Access to food waste can cause a disruption of equilibrium of predator and prey balance due to an increase in predator population. The disruption of balance leads to an decrease in overall prey, causing a domino effect rippling down the food chain. 

A study in the Biological Conservation revealed that food waste in landfills near Monterey Bay, CA directed impacted the delicate balance of the coastal food web between the local seabird, Western Gull, and its prey, the steelhead trout. The Gull has its diet shifted towards the abundance of human trash, resulting in an increase in Gull population. Increased predation pressure on steelhead trout resulted in a drop of trout population. Other fish-eating birds around Monterey Bay were forced to prey on juvenile steelhead trout and move down the food chain to survive. This consequently resulted in a dramatic decline of overall fish population.

Photo by Tim Mossholder

3. Bioaccumulation of Pesticides

Food is often treated with pesticides, insecticides, hormones, antibiotics, and preservatives. When human food waste is dumped in the ocean, it is consumed by marine life. The chemicals in that waste accumulate as they move up the food chain and cause elevated levels of toxicity. The bioaccumulation of pesticide and other chemicals from food waste cycles back the food chain and ultimately ends up at the very source: humans. 

As the concentration increases up the food web, it can reach dangerous levels for both fish and the humans who rely on fish as a food source.

4. Eutrophication

Nutrients from food waste irresponsibly deposited into the ocean can cause eutrophication, a process in which high nutrient concentration in water causes algal bloom. Algal bloom typically happens as a result of nutrients such as nitrogen or phosphorus entering an aquatic system and causing phytoplankton to grow and reproduce. The algal bloom disrupts the normal marine ecosystem in a number of ways: using all the oxygen in the water, blocking sunlight for photosynthetic marine plants, and producing toxins harmful to the food chain.

Food Waste Management Near the Ocean

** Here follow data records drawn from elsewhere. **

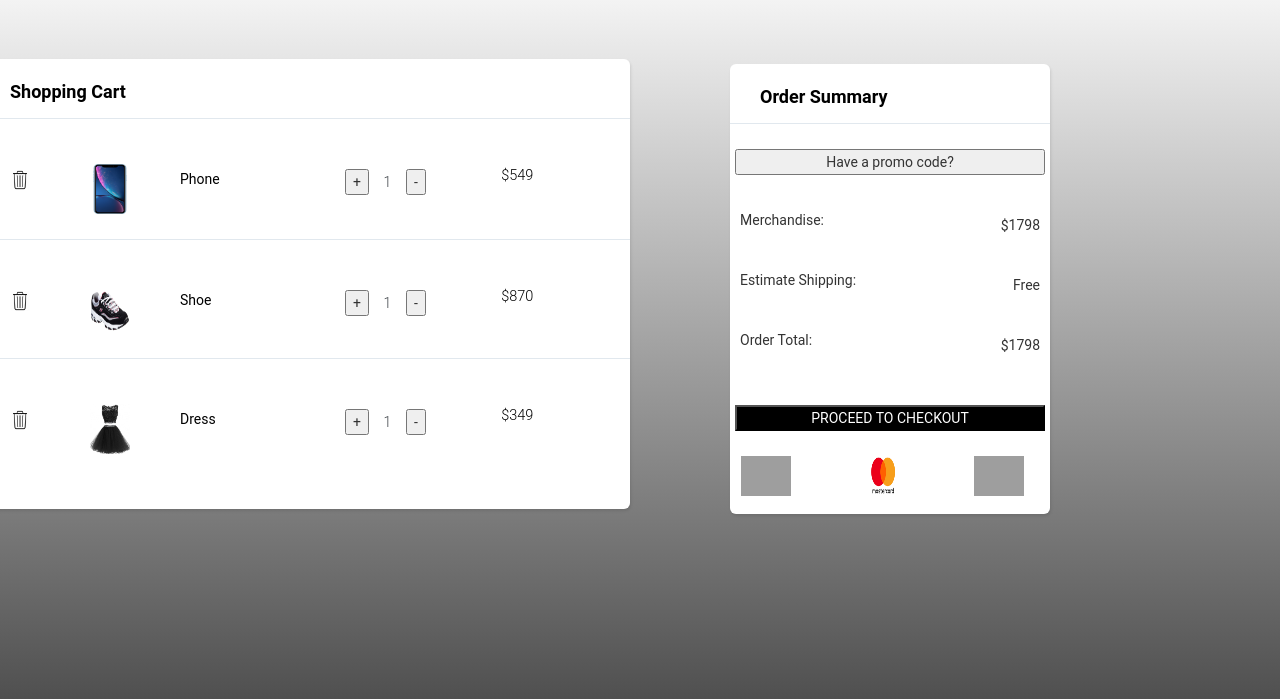
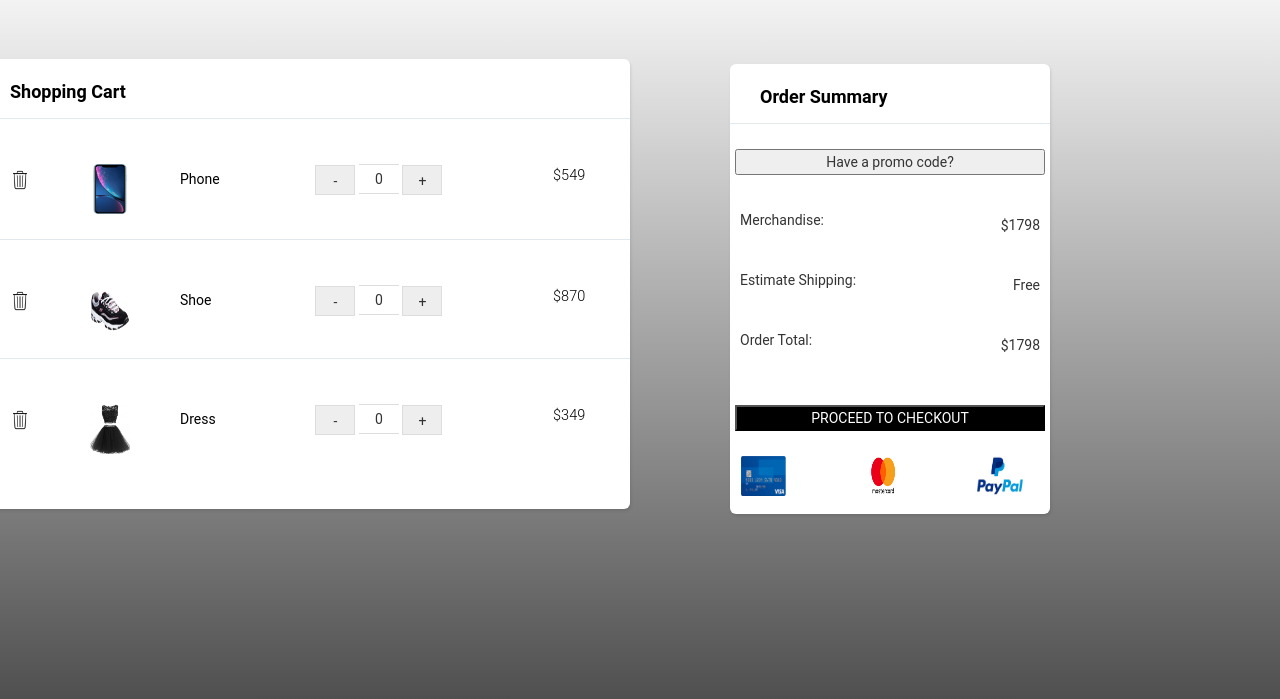
Before and after one commit to prakashreddy-97/EMart, a PHP site: page /EMart/mycart.html in a window 1280 px wide. Shown: the part 51-750 px from the top of the page. Run offline with PHP 8.4, Linux system fonts and the light colour scheme; grey boxes are pictures that could not be loaded.

Commit message:
added mycart.js

```diff
--- a/Codes/mycart.css
+++ b/Codes/mycart.css
@@ -57,31 +57,48 @@ body {
   color:black;
 }
 .quantity {
-  padding-top: 30px;
-  margin-right: 50px;
+
+  width: 300px;
+  margin: 0 auto;
+  padding-top: 25px;
 }
-.quantity input {
-  border: none;
-  text-align: center;
-  width: 30px;
-  font-size: 14px;
-  color: #43484D;
-  font-weight: 300;
+
+.value-button{
+    display: inline-block;
+    border: 1px solid #ddd;
+    margin: 0px;
+    width: 40px;
+    height: 30px;
+    text-align: center;
+    vertical-align: middle;
+    padding: 11px 0;
+    background: #eee;
+
+  }
+
+  input#number, input#number1, input#number2 {
+    text-align: center;
+    border: none;
+    border-top: 1px solid #ddd;
+    border-bottom: 1px solid #ddd;
+    margin: 0px;
+    width: 40px;
+    height: 30px;
+  }
+
+  input[type=number]::-webkit-inner-spin-button,
+input[type=number]::-webkit-outer-spin-button {
+    -webkit-appearance: none;
+    margin: 0;
 }
-button[class*=btn] {
-  width: 30px;
-  height: 30px;
-  background-color: #E1E8EE;
-  border-radius: 6px;
-  border: none;
-  cursor: pointer;
+#minus-btn{
+  padding-top: 5px;
 }
-.minus-btn img {
-  margin-top: 2px;
+#plus-btn{
+  padding-top: 5px;
 }
-.plus-btn img {
-  margin-top: 2px;
-}
+
+
 .order-summary {
   width: 300px;
   height: 450px;
--- a/Codes/mycart.html
+++ b/Codes/mycart.html
@@ -7,7 +7,7 @@
       <script src="https://ajax.googleapis.com/ajax/libs/jquery/3.4.1/jquery.min.js"></script>
       <script src="https://maxcdn.bootstrapcdn.com/bootstrap/3.4.0/js/bootstrap.min.js"></script>
       <link rel="stylesheet" href="mycart.css">
-      <!--<script src="mycart.js"></script>-->
+    <script src="mycart.js"></script>
    </head>
    <body>
       <div class="container">
@@ -72,7 +72,7 @@
             <div class="item">
                <div class="buttons">
                   <span class="delete-btn"></span>
-                  <li><img src = "./Images/delete.png" height="20" width="20" /></li>
+                  <li><img src = "./Images/delete.png" height="20" width="20" onclick="image()" /></li>
                </div>
                <div class="image">
                   <li><img src = "./Images/iphone.jpg" height="50" width="40" /></li>
@@ -81,16 +81,20 @@
                   <span>Phone</span>
                </div>
                <div class="quantity">
-                  <button type="button">+</button>
-                  <input type="text" name="name" value="1">
-                  <button type="button">-</button>
-               </div>
+                  <div class="value-button" id="minus-btn" onclick="decreaseValue()" value="Decrease Value">-</div>
+     <input type="number" id="number" value="0" />
+     <div class="value-button" id="plus-btn" onclick="increaseValue()" value="Increase Value">+</div>
+
+   </div>
                <div class="total-price">$549</div>
             </div>
+
+
             <div class="item">
                <div class="buttons">
                   <span class="delete-btn"></span>
                   <li><img src = "./Images/delete.png" height="20" width="20" /></li>
+
                </div>
                <div class="image">
                   <li><img src = "./Images/shoe.png" height="50" width="40" /></li>
@@ -99,10 +103,11 @@
                   <span>Shoe</span>
                </div>
                <div class="quantity">
-                  <button type="button">+</button>
-                  <input type="text" name="name" value="1">
-                  <button type="button">-</button>
-               </div>
+                  <div class="value-button" id="minus-btn" onclick="decreaseValue()" value="Decrease Value">-</div>
+     <input type="number" id="number" value="0" />
+     <div class="value-button" id="plus-btn" onclick="increaseValue()" value="Increase Value">+</div>
+
+   </div>
                <div class="total-price">$870</div>
             </div>
             <div class="item">
@@ -116,11 +121,13 @@
                <div class="description">
                   <span>Dress</span>
                </div>
+
                <div class="quantity">
-                  <button type="button">+</button>
-                  <input type="text" name="name" value="1">
-                  <button type="button">-</button>
-               </div>
+               <div class="value-button" id="minus-btn" onclick="decreaseValue()" value="Decrease Value">-</div>
+  <input type="number" id="number" value="0" />
+  <div class="value-button" id="plus-btn" onclick="increaseValue()" value="Increase Value">+</div>
+</div>
+
                <div class="total-price">$349</div>
             </div>
          </div>
--- /dev/null
+++ b/Codes/mycart.js
@@ -0,0 +1,18 @@
+
+
+function increaseValue() {
+  var value = parseInt(document.getElementById('number').value, 10);
+  value = isNaN(value) ? 0 : value;
+  value++;
+  document.getElementById('number').value = value;
+
+}
+
+
+function decreaseValue() {
+  var value = parseInt(document.getElementById('number').value, 10);
+  value = isNaN(value) ? 0 : value;
+  value < 1 ? value = 1 : '';
+  value--;
+  document.getElementById('number').value = value;
+}
```
Also changed, not shown: Codes/Images/paypal.jpg (added), Codes/Images/visa.jpg (added).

Seaside towns, resorts, and destination islands must be careful with their food waste management due to proximity to the ocean. Food waste management in luxury resorts and destination islands can be expensive and difficult to deal with. It is not a problem that can be solved overnight, nor can a single entity tackle it by themselves. Resolving the issues accompanying food waste require collective efforts and strategy. 

In 2019, Hotelier Maldives hosted the GM Forum that featured a panel discussion emphasizing challenges and possible solutions relevant to the tourism and hospitality industry. President of Power Knot, Iain Milnes, was a keynote speaker who discussed why proper disposal of food waste was essential for hotels and resorts that are committed to sustainable operations and a low carbon footprint.

Food digesters are a proven solution for proper disposal of food waste. As one of earth’s oldest processes, composting is the most effective means of stabilizing and converting biodegradable waste. The LFC biodigesters manufactured by Power Knot digest (or decompose) food waste on site. The process is continuous and aerobic leading to ease of use and no smells. Like a stainless steel stomach, the food waste is not macerated but it is decomposed to such a degree that it becomes a liquid. The liquid exits the machine through a fine mesh screen and then is sent safely to the sewer system. Resorts use the output from the sewage system for irrigation.

Are you interested in learning what food waste solution works for you? Contact Power Knot today.